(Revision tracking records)

::::::::

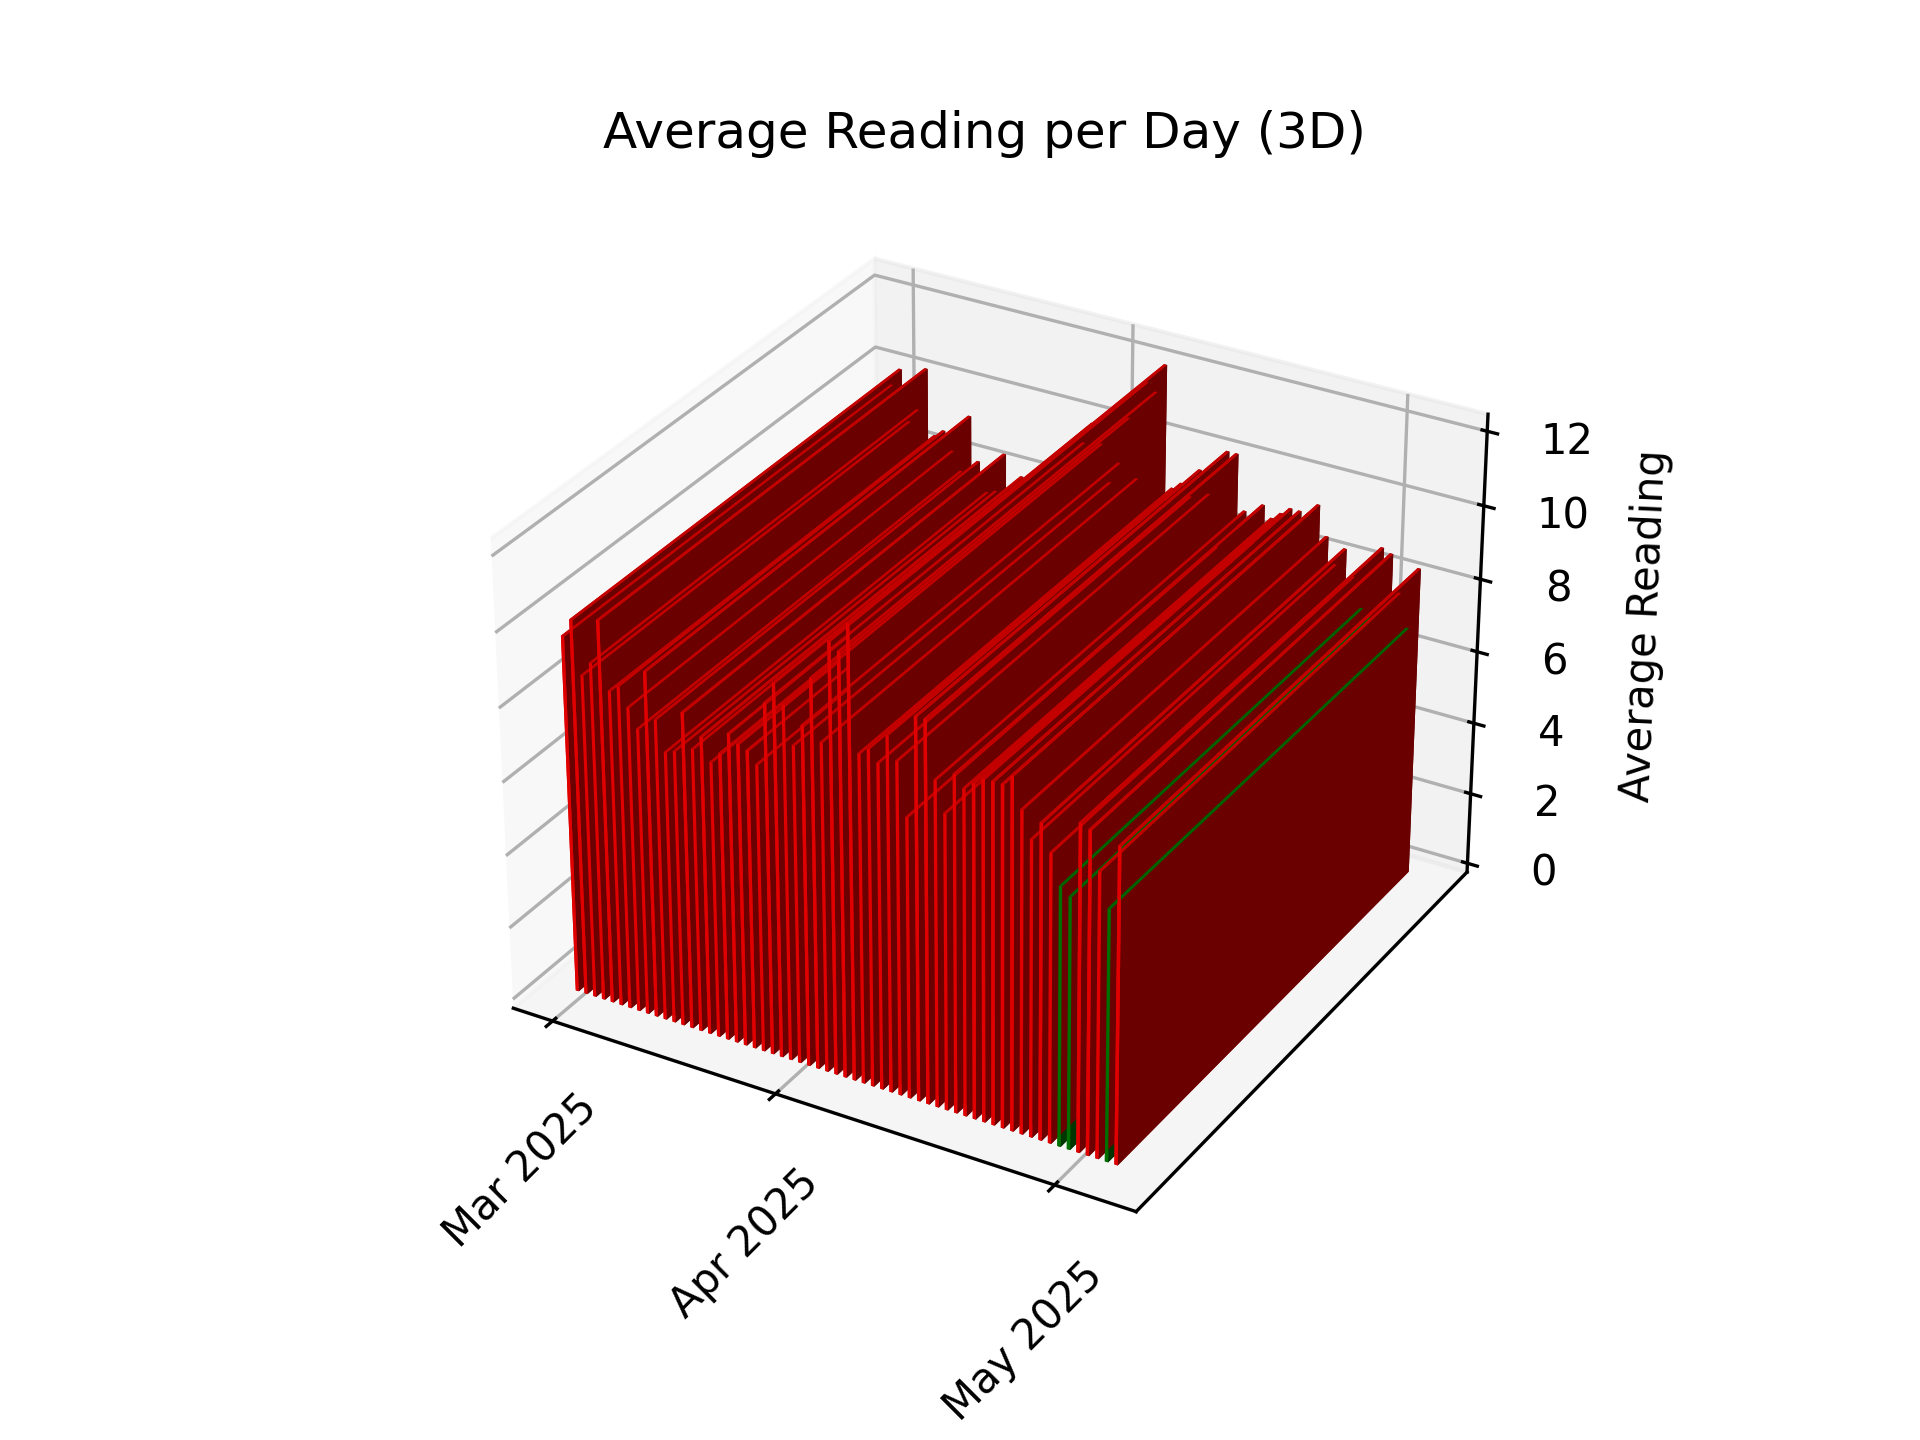
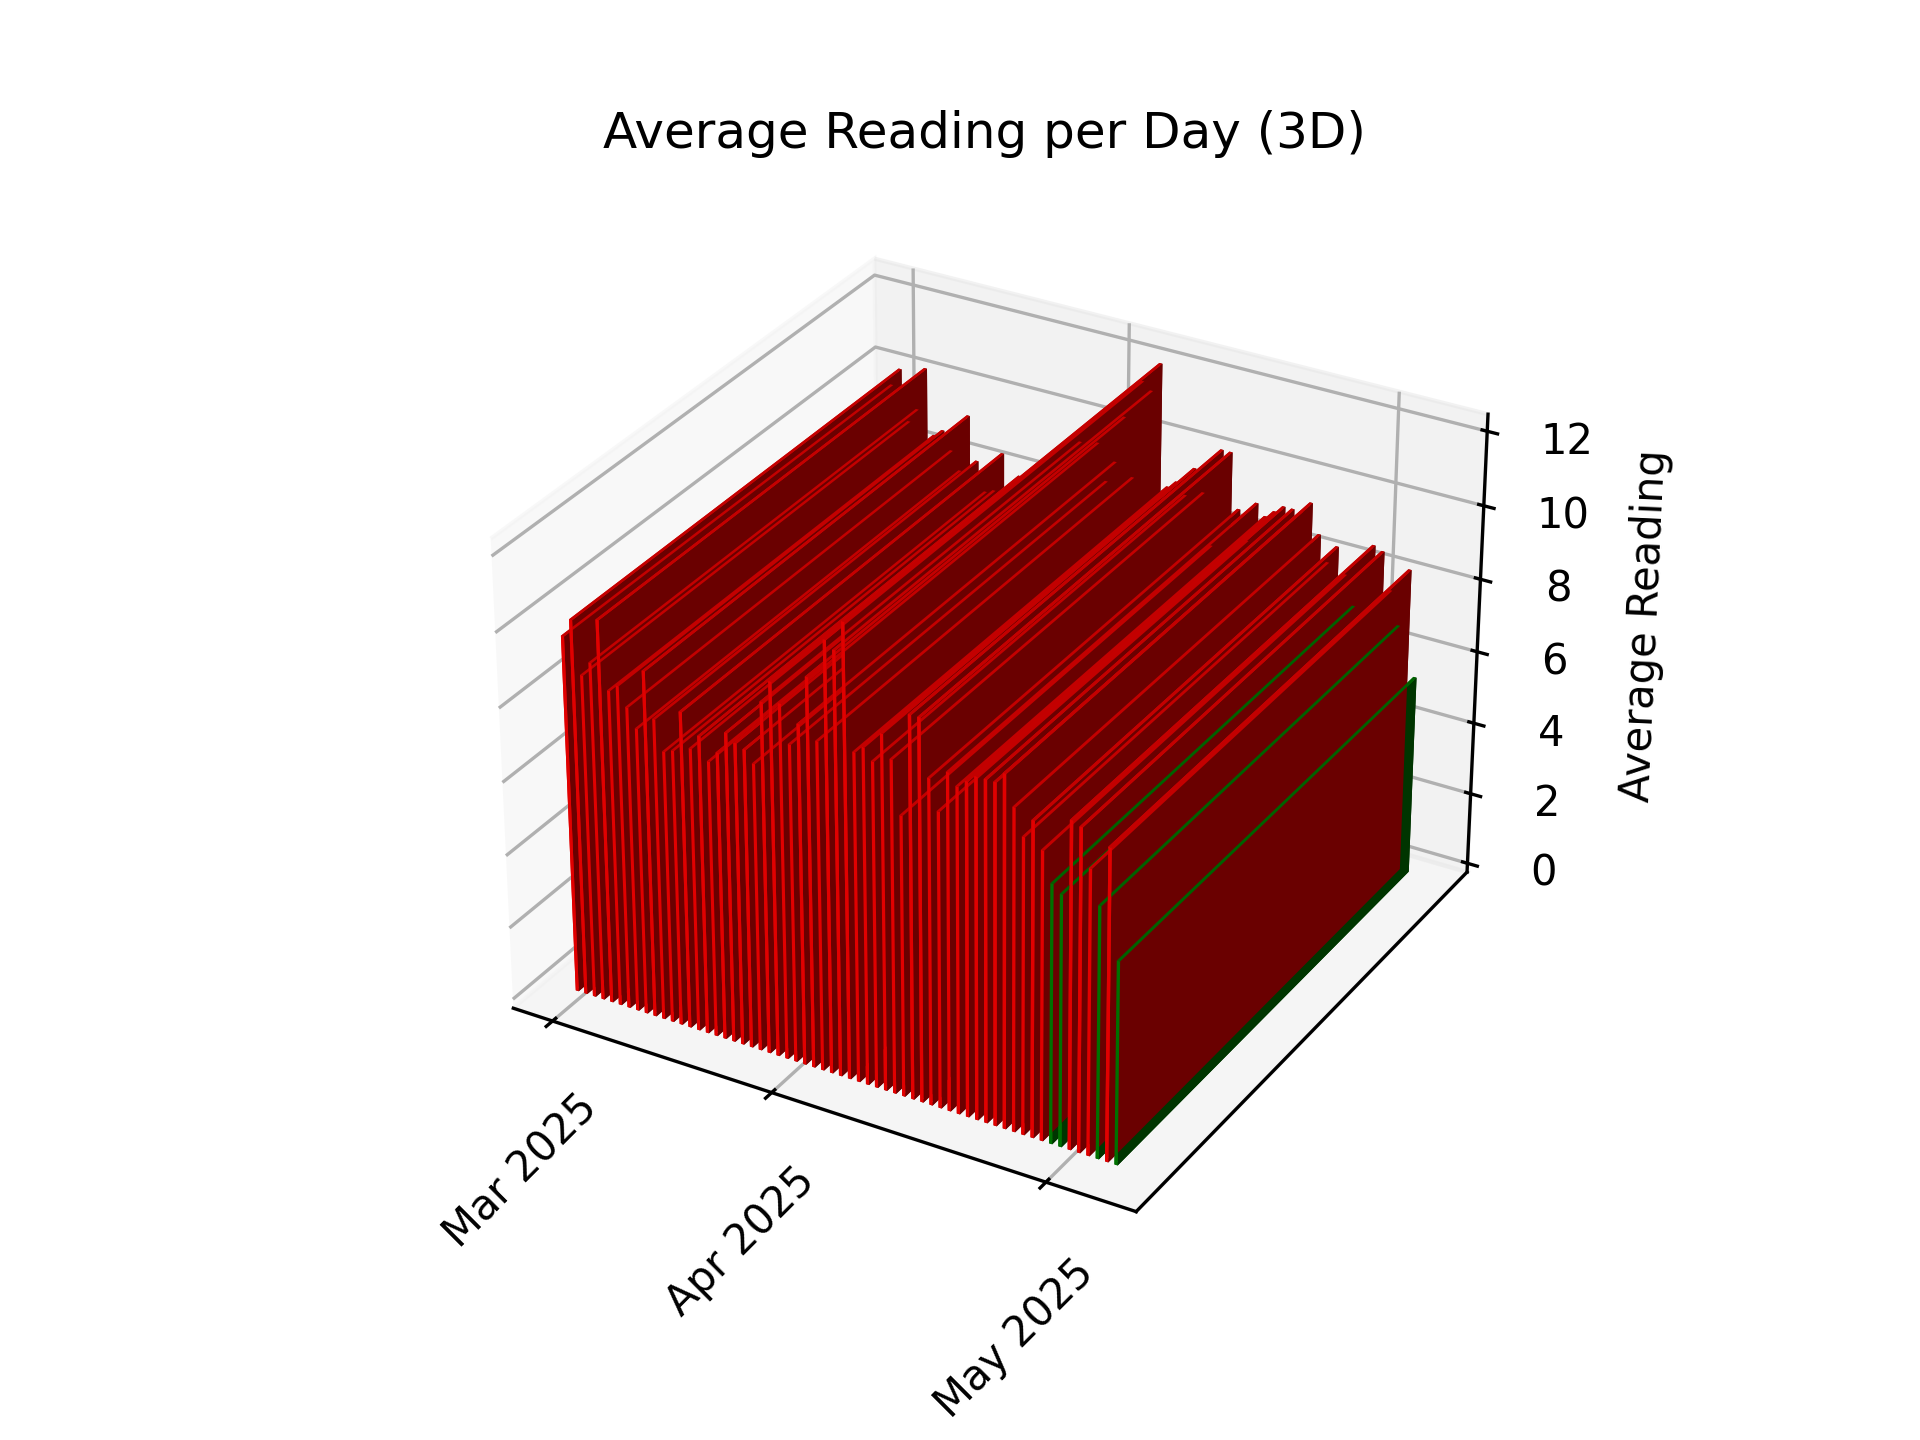
Changed glucose range

diff --git a/Richards_Health.py b/Richards_Health.py
@@ -58,7 +58,7 @@ width = 0.35   # width of each bar
 depth = 0.5    # depth of each bar
 
 # Determine conditional colors for each bar
-colors = ['red' if val > 7 else 'blue' if val < 3 else 'green' for val in Average_Reading_sorted]
+colors = ['red' if val > 10 else 'blue' if val < 3 else 'green' for val in Average_Reading_sorted]
 
 # --------------------------
 # Create a 3D bar chart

::::::::

> Task goal:
Output the records exactly. Drop the images.

> Result:
Changed glucose range

diff --git a/Richards_Health.py b/Richards_Health.py
@@ -58,7 +58,7 @@ width = 0.35   # width of each bar
 depth = 0.5    # depth of each bar
 
 # Determine conditional colors for each bar
-colors = ['red' if val > 7 else 'blue' if val < 3 else 'green' for val in Average_Reading_sorted]
+colors = ['red' if val > 10 else 'blue' if val < 3 else 'green' for val in Average_Reading_sorted]
 
 # --------------------------
 # Create a 3D bar chart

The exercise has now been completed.